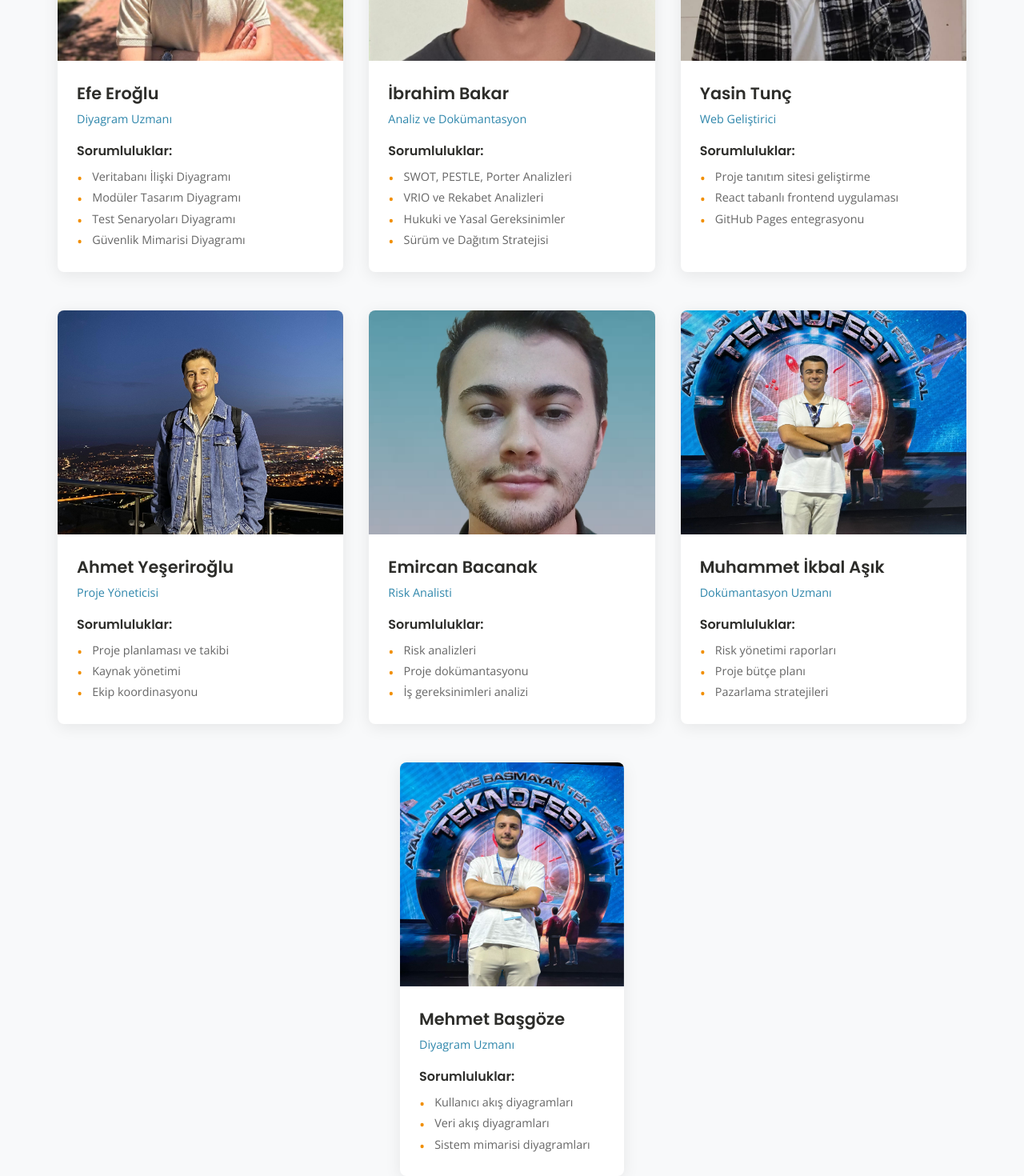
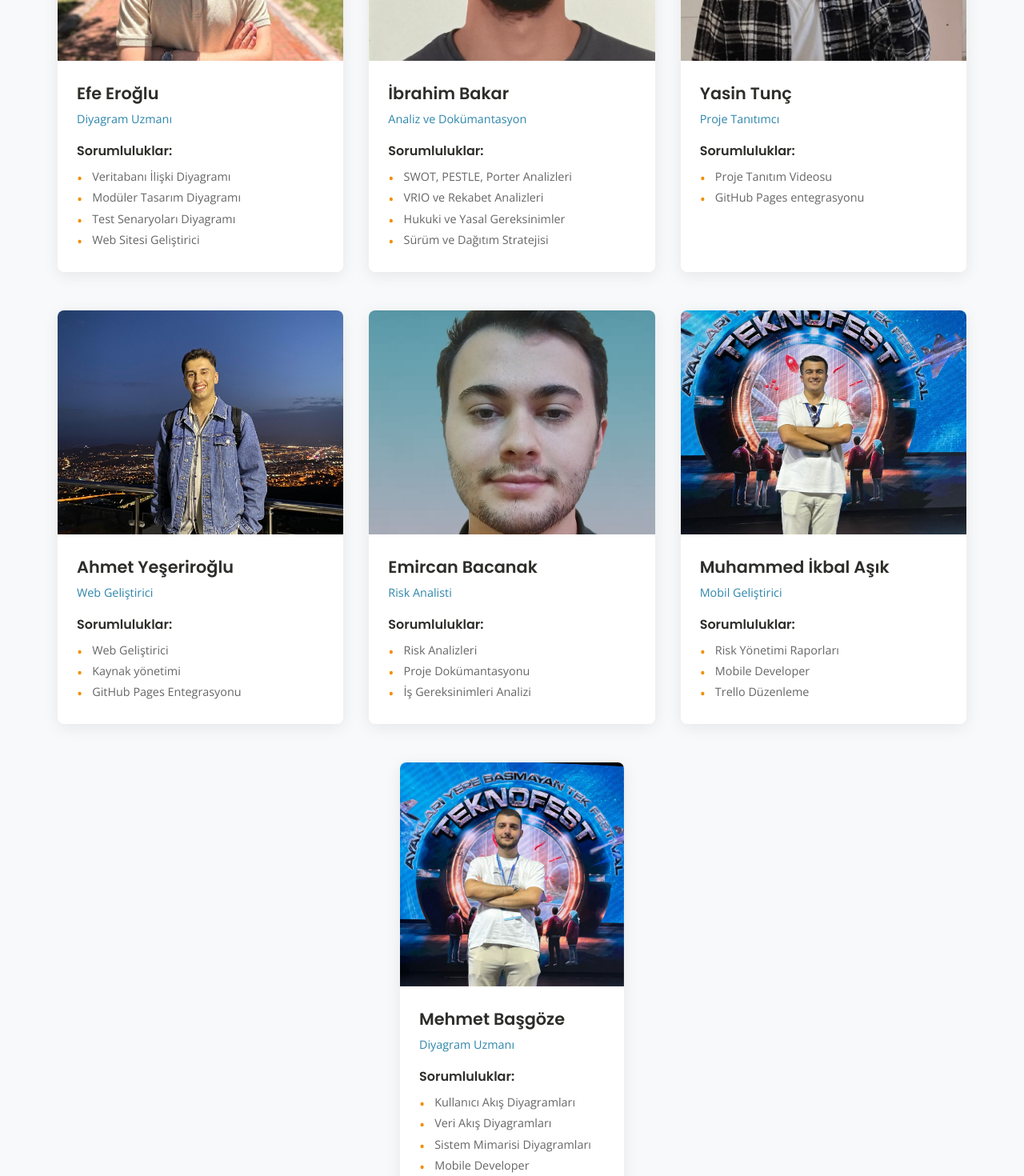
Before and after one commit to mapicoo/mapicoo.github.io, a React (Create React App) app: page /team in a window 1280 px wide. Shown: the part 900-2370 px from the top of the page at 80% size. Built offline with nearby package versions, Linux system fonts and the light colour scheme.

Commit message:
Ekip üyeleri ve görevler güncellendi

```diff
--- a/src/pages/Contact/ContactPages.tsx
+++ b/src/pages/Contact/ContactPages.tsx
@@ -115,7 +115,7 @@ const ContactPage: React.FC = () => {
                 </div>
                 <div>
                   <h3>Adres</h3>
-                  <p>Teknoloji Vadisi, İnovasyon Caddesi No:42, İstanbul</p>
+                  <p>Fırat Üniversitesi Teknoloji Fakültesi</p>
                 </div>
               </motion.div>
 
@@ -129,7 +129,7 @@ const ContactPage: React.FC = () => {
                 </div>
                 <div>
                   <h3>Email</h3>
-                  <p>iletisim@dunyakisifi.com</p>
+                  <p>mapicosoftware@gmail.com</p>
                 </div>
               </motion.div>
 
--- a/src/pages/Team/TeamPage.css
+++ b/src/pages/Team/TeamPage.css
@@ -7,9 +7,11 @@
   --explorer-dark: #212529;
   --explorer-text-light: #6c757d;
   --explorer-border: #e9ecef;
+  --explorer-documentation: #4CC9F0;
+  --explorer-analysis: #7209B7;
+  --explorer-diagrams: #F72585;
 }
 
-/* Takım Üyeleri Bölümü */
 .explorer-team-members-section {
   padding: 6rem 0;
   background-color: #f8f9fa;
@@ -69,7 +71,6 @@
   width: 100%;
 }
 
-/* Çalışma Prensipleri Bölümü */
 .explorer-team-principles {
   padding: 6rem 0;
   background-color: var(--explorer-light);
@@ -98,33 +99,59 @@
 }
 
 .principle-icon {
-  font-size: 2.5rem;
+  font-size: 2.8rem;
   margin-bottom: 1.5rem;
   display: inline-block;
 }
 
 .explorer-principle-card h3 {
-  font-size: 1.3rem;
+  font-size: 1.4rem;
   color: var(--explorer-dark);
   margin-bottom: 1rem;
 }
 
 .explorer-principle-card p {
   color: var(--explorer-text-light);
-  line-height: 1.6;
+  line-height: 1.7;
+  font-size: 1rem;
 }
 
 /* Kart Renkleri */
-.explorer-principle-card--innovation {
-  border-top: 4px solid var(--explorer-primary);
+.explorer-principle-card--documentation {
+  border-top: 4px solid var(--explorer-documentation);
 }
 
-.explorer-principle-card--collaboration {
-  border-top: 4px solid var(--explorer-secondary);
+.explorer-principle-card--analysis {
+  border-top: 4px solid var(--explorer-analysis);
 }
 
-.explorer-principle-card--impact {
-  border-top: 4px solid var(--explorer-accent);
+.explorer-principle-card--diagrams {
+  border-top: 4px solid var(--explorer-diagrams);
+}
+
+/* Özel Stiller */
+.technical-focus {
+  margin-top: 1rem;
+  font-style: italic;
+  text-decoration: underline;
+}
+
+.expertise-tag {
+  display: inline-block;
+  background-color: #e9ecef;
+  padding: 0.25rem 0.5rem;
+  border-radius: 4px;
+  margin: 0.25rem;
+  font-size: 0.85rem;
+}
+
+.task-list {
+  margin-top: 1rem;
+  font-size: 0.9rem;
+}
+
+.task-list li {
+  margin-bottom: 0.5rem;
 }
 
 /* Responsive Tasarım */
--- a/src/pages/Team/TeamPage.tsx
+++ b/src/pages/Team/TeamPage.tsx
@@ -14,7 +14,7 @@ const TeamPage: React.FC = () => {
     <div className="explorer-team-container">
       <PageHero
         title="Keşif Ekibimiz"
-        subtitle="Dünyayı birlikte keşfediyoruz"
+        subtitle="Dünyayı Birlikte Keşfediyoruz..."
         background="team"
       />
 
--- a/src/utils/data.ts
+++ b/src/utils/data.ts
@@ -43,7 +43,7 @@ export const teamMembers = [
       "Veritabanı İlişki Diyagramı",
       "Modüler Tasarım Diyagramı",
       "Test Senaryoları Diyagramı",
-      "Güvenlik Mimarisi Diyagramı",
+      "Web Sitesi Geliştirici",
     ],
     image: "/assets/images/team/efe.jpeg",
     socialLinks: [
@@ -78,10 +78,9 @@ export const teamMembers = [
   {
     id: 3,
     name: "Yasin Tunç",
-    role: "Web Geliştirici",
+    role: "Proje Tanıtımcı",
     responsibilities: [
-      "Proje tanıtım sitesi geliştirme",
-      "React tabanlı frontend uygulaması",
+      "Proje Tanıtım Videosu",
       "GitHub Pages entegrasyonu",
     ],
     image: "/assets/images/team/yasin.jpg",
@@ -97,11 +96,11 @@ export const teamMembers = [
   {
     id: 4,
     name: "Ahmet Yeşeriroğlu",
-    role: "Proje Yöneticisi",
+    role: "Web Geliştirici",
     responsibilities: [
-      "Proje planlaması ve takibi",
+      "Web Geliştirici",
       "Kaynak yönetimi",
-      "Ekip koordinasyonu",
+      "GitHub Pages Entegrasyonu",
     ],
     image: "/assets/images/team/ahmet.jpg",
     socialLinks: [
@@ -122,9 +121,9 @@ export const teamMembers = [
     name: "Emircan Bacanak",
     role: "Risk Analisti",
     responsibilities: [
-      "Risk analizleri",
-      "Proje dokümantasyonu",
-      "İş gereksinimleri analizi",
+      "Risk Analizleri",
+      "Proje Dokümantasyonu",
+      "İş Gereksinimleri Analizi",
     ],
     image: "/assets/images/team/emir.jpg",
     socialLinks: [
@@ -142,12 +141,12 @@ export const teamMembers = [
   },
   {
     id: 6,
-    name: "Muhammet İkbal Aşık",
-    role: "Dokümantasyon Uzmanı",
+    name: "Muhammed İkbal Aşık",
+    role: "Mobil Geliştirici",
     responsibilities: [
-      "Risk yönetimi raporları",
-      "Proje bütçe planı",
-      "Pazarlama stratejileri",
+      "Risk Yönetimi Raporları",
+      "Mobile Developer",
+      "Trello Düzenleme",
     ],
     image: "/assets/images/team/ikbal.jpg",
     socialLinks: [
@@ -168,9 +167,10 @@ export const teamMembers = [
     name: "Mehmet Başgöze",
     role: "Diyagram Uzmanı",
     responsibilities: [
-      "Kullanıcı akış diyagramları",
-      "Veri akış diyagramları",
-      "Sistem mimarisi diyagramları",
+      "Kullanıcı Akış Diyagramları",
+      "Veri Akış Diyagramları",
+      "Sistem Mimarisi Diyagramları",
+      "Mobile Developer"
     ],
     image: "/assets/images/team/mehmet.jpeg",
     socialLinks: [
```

- _The task_:
In the records, which lines use the word "İkbal"? Report them.

- _Problem solution_:
-    name: "Muhammet İkbal Aşık",
+    name: "Muhammed İkbal Aşık",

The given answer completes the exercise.